• **What the task asks**
In the copy, include no images, and repeat each entry precisely as written.

• **Edit difference data**
▬▬▬▬▬▬
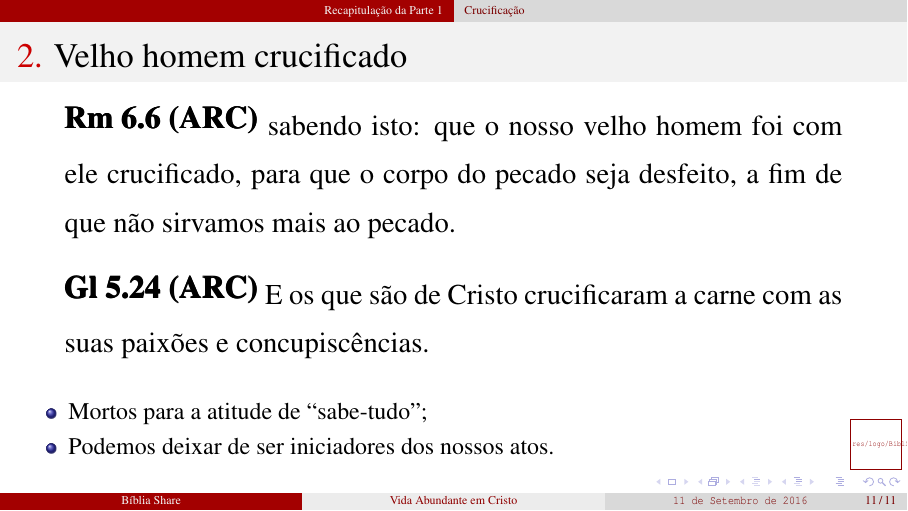
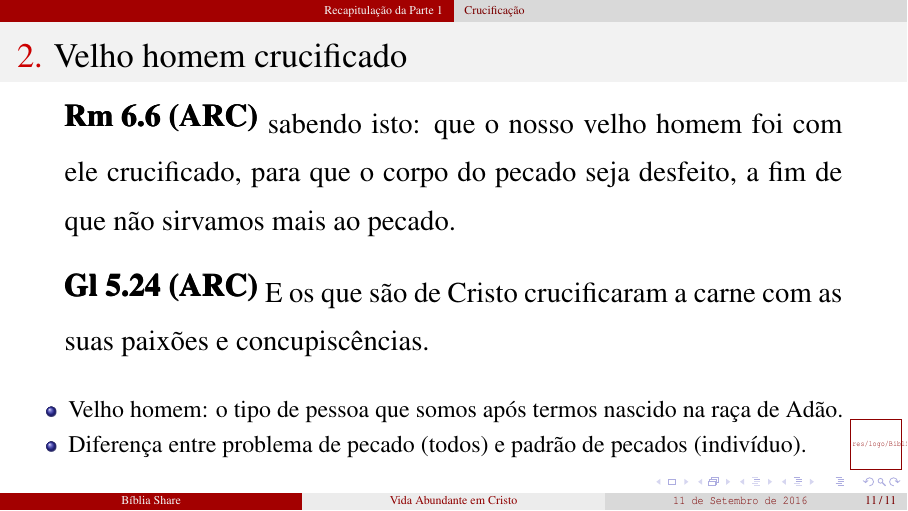
Before and after one commit to bibliashare/2020, LaTeX slides (GRA/160911-VidaAbundanteEmCristo-pt2/160911-VidaAbundanteEmCristo-pt2.tex): page 15 of 15. Compiled offline with pdfLaTeX; a LaTeX package or settings file that is missing is left out.

Commit message:
UPD the 160911-VidaAbundanteEmCristo-pt2.tex

```diff
--- a/GRA/160911-VidaAbundanteEmCristo-pt2/160911-VidaAbundanteEmCristo-pt2.tex
+++ b/GRA/160911-VidaAbundanteEmCristo-pt2/160911-VidaAbundanteEmCristo-pt2.tex
@@ -205,8 +205,10 @@
         }
         \\[1.5\bigskipamount]
         \begin{itemize}
-            \item<2-> Mortos para a atitude de ``sabe-tudo'';
-            \item<3-> Podemos deixar de ser iniciadores dos nossos atos.
+            \item<2-> Velho homem: o \BRI{tipo de pessoa} que somos após termos nascido na raça
+                de Adão.
+            \item<3-> Diferença entre \BRI{problema} de pecado (todos) e \BRI{padrão} de pecados
+                (indivíduo).
         \end{itemize}
     \end{frame}
 
```
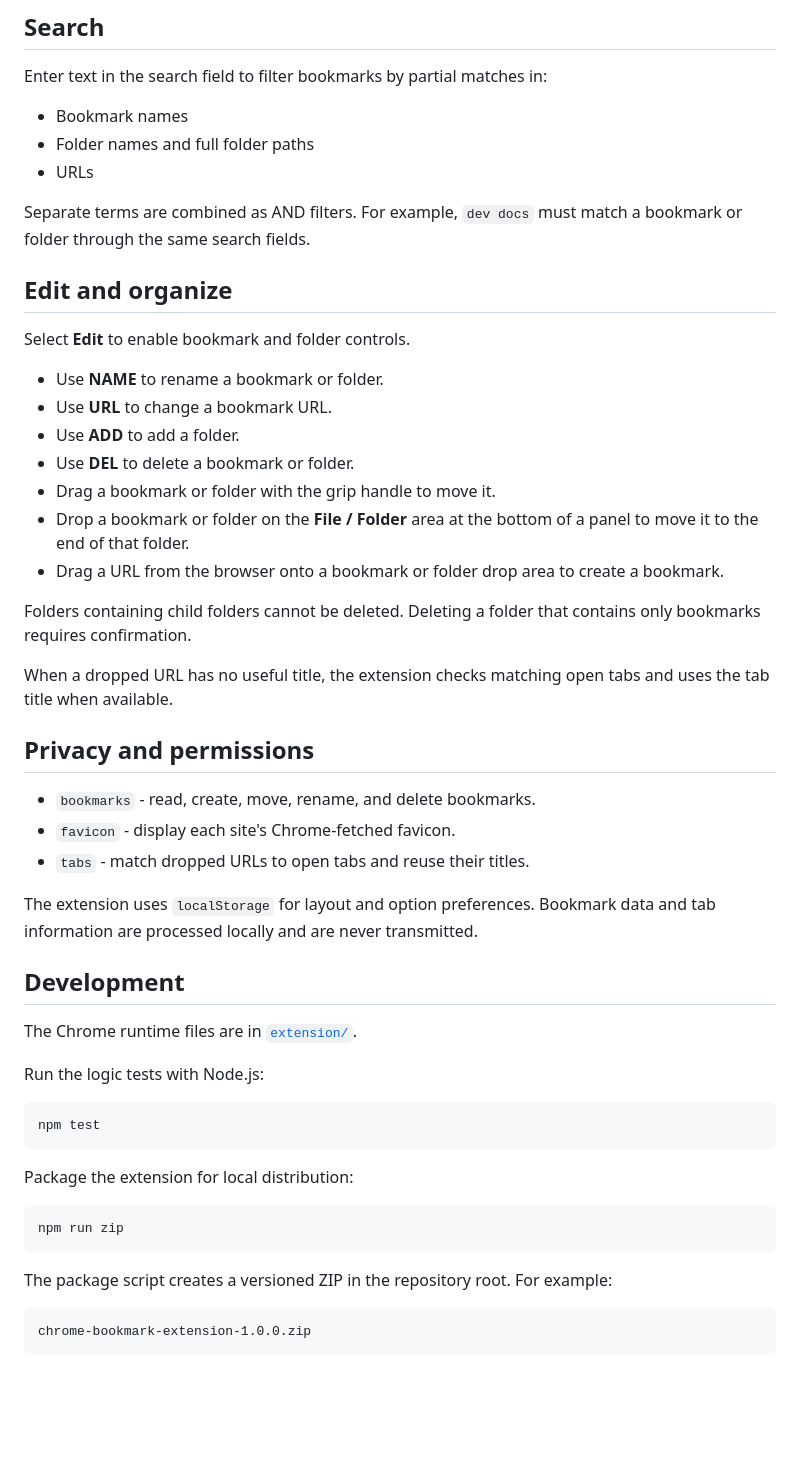
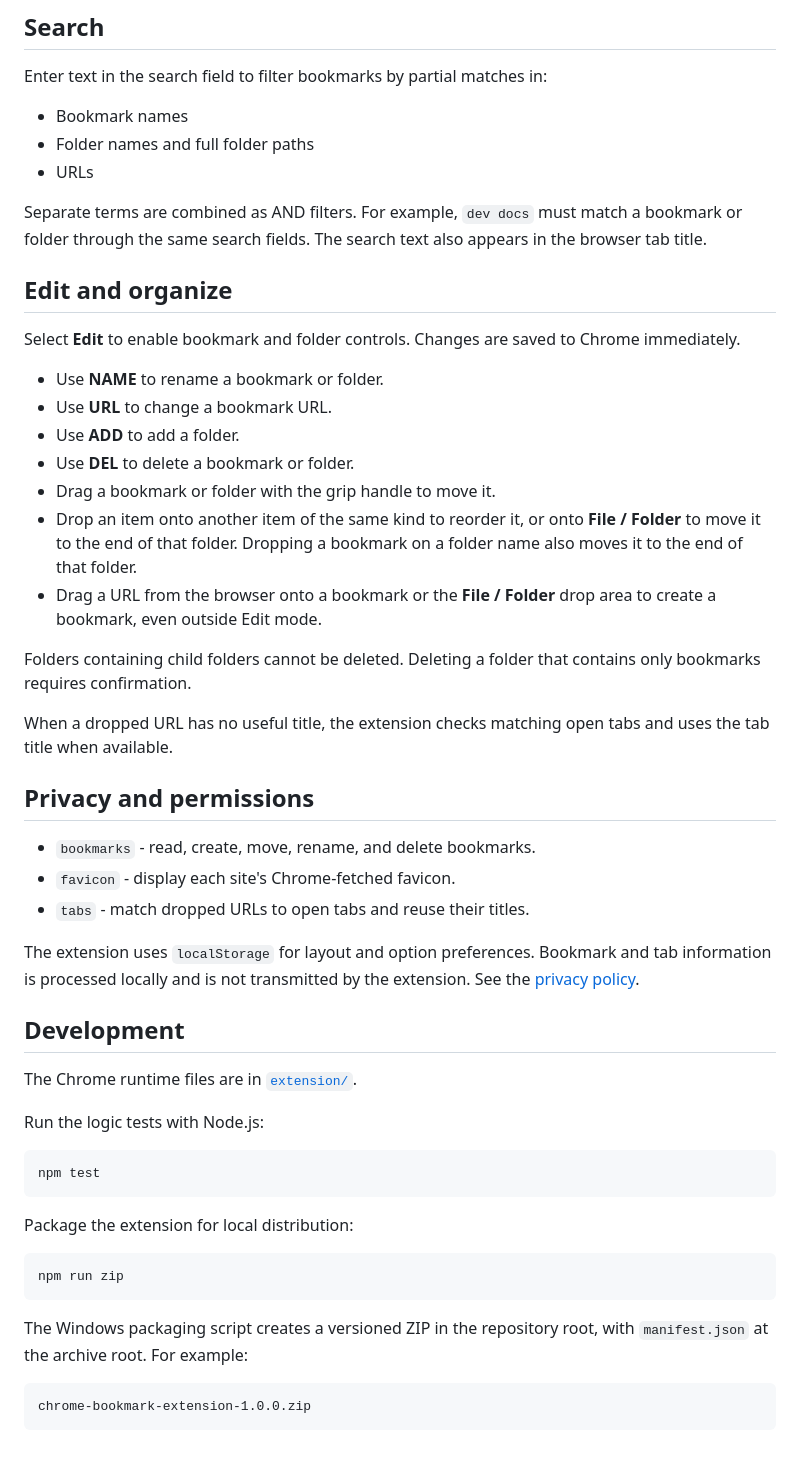
Before and after one commit to taizod1024/chrome-bookmark-extension, a Markdown page: README.md, the part around one of its changes. Drawn GitHub-style; blank space fills up the shorter version.

````diff
--- a/README.md
+++ b/README.md
@@ -60,18 +63,19 @@ Enter text in the search field to filter bookmarks by partial matches in:
 - URLs
 
 Separate terms are combined as AND filters. For example, `dev docs` must match a bookmark or folder through the same search fields.
+The search text also appears in the browser tab title.
 
 ## Edit and organize
 
-Select **Edit** to enable bookmark and folder controls.
+Select **Edit** to enable bookmark and folder controls. Changes are saved to Chrome immediately.
 
 - Use **NAME** to rename a bookmark or folder.
 - Use **URL** to change a bookmark URL.
 - Use **ADD** to add a folder.
 - Use **DEL** to delete a bookmark or folder.
 - Drag a bookmark or folder with the grip handle to move it.
-- Drop a bookmark or folder on the **File / Folder** area at the bottom of a panel to move it to the end of that folder.
-- Drag a URL from the browser onto a bookmark or folder drop area to create a bookmark.
+- Drop an item onto another item of the same kind to reorder it, or onto **File / Folder** to move it to the end of that folder. Dropping a bookmark on a folder name also moves it to the end of that folder.
+- Drag a URL from the browser onto a bookmark or the **File / Folder** drop area to create a bookmark, even outside Edit mode.
 
 Folders containing child folders cannot be deleted. Deleting a folder that contains only bookmarks requires confirmation.
 
@@ -83,7 +87,7 @@ When a dropped URL has no useful title, the extension checks matching open tabs
 - `favicon` - display each site's Chrome-fetched favicon.
 - `tabs` - match dropped URLs to open tabs and reuse their titles.
 
-The extension uses `localStorage` for layout and option preferences. Bookmark data and tab information are processed locally and are never transmitted.
+The extension uses `localStorage` for layout and option preferences. Bookmark and tab information is processed locally and is not transmitted by the extension. See the [privacy policy](store/privacy/privacy-policy.md).
 
 ## Development
 
@@ -101,7 +105,7 @@ Package the extension for local distribution:
 npm run zip
 ```
 
-The package script creates a versioned ZIP in the repository root. For example:
+The Windows packaging script creates a versioned ZIP in the repository root, with `manifest.json` at the archive root. For example:
 
 ```text
 chrome-bookmark-extension-1.0.0.zip
````
Also changed, not shown: other parts of README.md (+6 -3 lines), store/description.md (+9 -7 lines), store/privacy/data-usage-certification.md (+8 -5 lines), store/privacy/privacy-policy.md (added, +18 -0 lines), store/screenshots/01-panels.png, store/screenshots/02-search.png, store/screenshots/03-edit.png, store/screenshots/04-layout.png, 3 other files.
▬▬▬▬▬▬
• **Exercise result**
Before and after one commit to bibliashare/2020, LaTeX slides (GRA/160911-VidaAbundanteEmCristo-pt2/160911-VidaAbundanteEmCristo-pt2.tex): page 15 of 15. Compiled offline with pdfLaTeX; a LaTeX package or settings file that is missing is left out.

Commit message:
UPD the 160911-VidaAbundanteEmCristo-pt2.tex

```diff
--- a/GRA/160911-VidaAbundanteEmCristo-pt2/160911-VidaAbundanteEmCristo-pt2.tex
+++ b/GRA/160911-VidaAbundanteEmCristo-pt2/160911-VidaAbundanteEmCristo-pt2.tex
@@ -205,8 +205,10 @@
         }
         \\[1.5\bigskipamount]
         \begin{itemize}
-            \item<2-> Mortos para a atitude de ``sabe-tudo'';
-            \item<3-> Podemos deixar de ser iniciadores dos nossos atos.
+            \item<2-> Velho homem: o \BRI{tipo de pessoa} que somos após termos nascido na raça
+                de Adão.
+            \item<3-> Diferença entre \BRI{problema} de pecado (todos) e \BRI{padrão} de pecados
+                (indivíduo).
         \end{itemize}
     \end{frame}
 
```
Before and after one commit to taizod1024/chrome-bookmark-extension, a Markdown page: README.md, the part around one of its changes. Drawn GitHub-style; blank space fills up the shorter version.

````diff
--- a/README.md
+++ b/README.md
@@ -60,18 +63,19 @@ Enter text in the search field to filter bookmarks by partial matches in:
 - URLs
 
 Separate terms are combined as AND filters. For example, `dev docs` must match a bookmark or folder through the same search fields.
+The search text also appears in the browser tab title.
 
 ## Edit and organize
 
-Select **Edit** to enable bookmark and folder controls.
+Select **Edit** to enable bookmark and folder controls. Changes are saved to Chrome immediately.
 
 - Use **NAME** to rename a bookmark or folder.
 - Use **URL** to change a bookmark URL.
 - Use **ADD** to add a folder.
 - Use **DEL** to delete a bookmark or folder.
 - Drag a bookmark or folder with the grip handle to move it.
-- Drop a bookmark or folder on the **File / Folder** area at the bottom of a panel to move it to the end of that folder.
-- Drag a URL from the browser onto a bookmark or folder drop area to create a bookmark.
+- Drop an item onto another item of the same kind to reorder it, or onto **File / Folder** to move it to the end of that folder. Dropping a bookmark on a folder name also moves it to the end of that folder.
+- Drag a URL from the browser onto a bookmark or the **File / Folder** drop area to create a bookmark, even outside Edit mode.
 
 Folders containing child folders cannot be deleted. Deleting a folder that contains only bookmarks requires confirmation.
 
@@ -83,7 +87,7 @@ When a dropped URL has no useful title, the extension checks matching open tabs
 - `favicon` - display each site's Chrome-fetched favicon.
 - `tabs` - match dropped URLs to open tabs and reuse their titles.
 
-The extension uses `localStorage` for layout and option preferences. Bookmark data and tab information are processed locally and are never transmitted.
+The extension uses `localStorage` for layout and option preferences. Bookmark and tab information is processed locally and is not transmitted by the extension. See the [privacy policy](store/privacy/privacy-policy.md).
 
 ## Development
 
@@ -101,7 +105,7 @@ Package the extension for local distribution:
 npm run zip
 ```
 
-The package script creates a versioned ZIP in the repository root. For example:
+The Windows packaging script creates a versioned ZIP in the repository root, with `manifest.json` at the archive root. For example:
 
 ```text
 chrome-bookmark-extension-1.0.0.zip
````
Also changed, not shown: other parts of README.md (+6 -3 lines), store/description.md (+9 -7 lines), store/privacy/data-usage-certification.md (+8 -5 lines), store/privacy/privacy-policy.md (added, +18 -0 lines), store/screenshots/01-panels.png, store/screenshots/02-search.png, store/screenshots/03-edit.png, store/screenshots/04-layout.png, 3 other files.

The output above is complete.